With its welcoming beaches, gorgeous hinterland, rich culture, vibrant cities, diverse wildlife and easy transport, it's no wonder why Ghana is becoming a popular destination.
Whether it's for a week or a month, no trip can be complete without a visit to Ghana's coastal forts, poignant reminders of a page of history that defined our modern world.

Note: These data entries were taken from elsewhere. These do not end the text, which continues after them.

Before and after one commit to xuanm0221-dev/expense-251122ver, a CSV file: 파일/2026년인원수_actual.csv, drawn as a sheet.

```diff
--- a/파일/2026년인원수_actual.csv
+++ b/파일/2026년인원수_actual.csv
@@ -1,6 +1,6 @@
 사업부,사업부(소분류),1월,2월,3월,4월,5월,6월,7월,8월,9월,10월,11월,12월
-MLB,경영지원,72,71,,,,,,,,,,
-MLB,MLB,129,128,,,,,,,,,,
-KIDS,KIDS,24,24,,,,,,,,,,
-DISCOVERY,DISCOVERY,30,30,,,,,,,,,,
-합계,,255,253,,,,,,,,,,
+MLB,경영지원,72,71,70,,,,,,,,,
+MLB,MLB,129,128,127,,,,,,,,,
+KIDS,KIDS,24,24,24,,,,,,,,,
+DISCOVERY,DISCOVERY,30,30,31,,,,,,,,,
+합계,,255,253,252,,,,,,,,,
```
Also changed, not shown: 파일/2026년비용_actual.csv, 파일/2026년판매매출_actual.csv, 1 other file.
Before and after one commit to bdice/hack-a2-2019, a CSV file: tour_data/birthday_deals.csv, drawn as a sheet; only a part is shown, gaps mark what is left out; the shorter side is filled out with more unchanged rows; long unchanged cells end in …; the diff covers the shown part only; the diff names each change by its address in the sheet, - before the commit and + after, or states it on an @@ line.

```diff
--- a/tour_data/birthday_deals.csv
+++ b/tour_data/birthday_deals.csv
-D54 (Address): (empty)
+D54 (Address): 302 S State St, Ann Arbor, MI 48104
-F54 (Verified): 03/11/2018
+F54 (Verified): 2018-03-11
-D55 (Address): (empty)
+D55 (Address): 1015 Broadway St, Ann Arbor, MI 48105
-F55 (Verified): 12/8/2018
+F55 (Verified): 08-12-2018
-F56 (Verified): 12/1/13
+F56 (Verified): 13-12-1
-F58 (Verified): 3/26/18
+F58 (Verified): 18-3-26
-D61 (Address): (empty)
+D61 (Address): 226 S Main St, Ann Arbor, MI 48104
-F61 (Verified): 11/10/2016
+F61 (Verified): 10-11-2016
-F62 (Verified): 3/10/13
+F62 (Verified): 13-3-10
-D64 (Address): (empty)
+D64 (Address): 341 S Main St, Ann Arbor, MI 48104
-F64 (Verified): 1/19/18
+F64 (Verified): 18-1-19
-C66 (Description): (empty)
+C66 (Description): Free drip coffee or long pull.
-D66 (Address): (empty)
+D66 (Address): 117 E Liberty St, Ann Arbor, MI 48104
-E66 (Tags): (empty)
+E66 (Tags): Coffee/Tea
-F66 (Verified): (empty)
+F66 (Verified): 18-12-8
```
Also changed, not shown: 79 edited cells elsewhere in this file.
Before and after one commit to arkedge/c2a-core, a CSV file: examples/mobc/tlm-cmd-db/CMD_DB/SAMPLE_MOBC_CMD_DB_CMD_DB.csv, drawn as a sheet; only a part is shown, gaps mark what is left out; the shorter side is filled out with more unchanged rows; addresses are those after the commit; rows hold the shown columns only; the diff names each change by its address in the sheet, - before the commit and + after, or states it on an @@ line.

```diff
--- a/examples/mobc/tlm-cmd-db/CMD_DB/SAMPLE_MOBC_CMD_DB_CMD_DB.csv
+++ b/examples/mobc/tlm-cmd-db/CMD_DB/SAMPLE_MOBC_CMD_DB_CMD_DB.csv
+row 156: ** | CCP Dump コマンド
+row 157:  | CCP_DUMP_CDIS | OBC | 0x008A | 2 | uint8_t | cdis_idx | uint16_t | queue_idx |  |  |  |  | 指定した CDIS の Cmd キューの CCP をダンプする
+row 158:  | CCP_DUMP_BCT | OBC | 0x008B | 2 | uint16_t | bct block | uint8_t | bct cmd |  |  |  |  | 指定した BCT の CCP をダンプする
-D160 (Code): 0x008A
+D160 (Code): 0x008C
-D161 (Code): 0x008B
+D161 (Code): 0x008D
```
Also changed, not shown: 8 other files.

Travel north and you'll feel like you've arrived in a different country, with a different religion, geography and cultural practices. The beauty is that this diversity exists so harmoniously, a joy to experience and a wonder to behold in uncertain times.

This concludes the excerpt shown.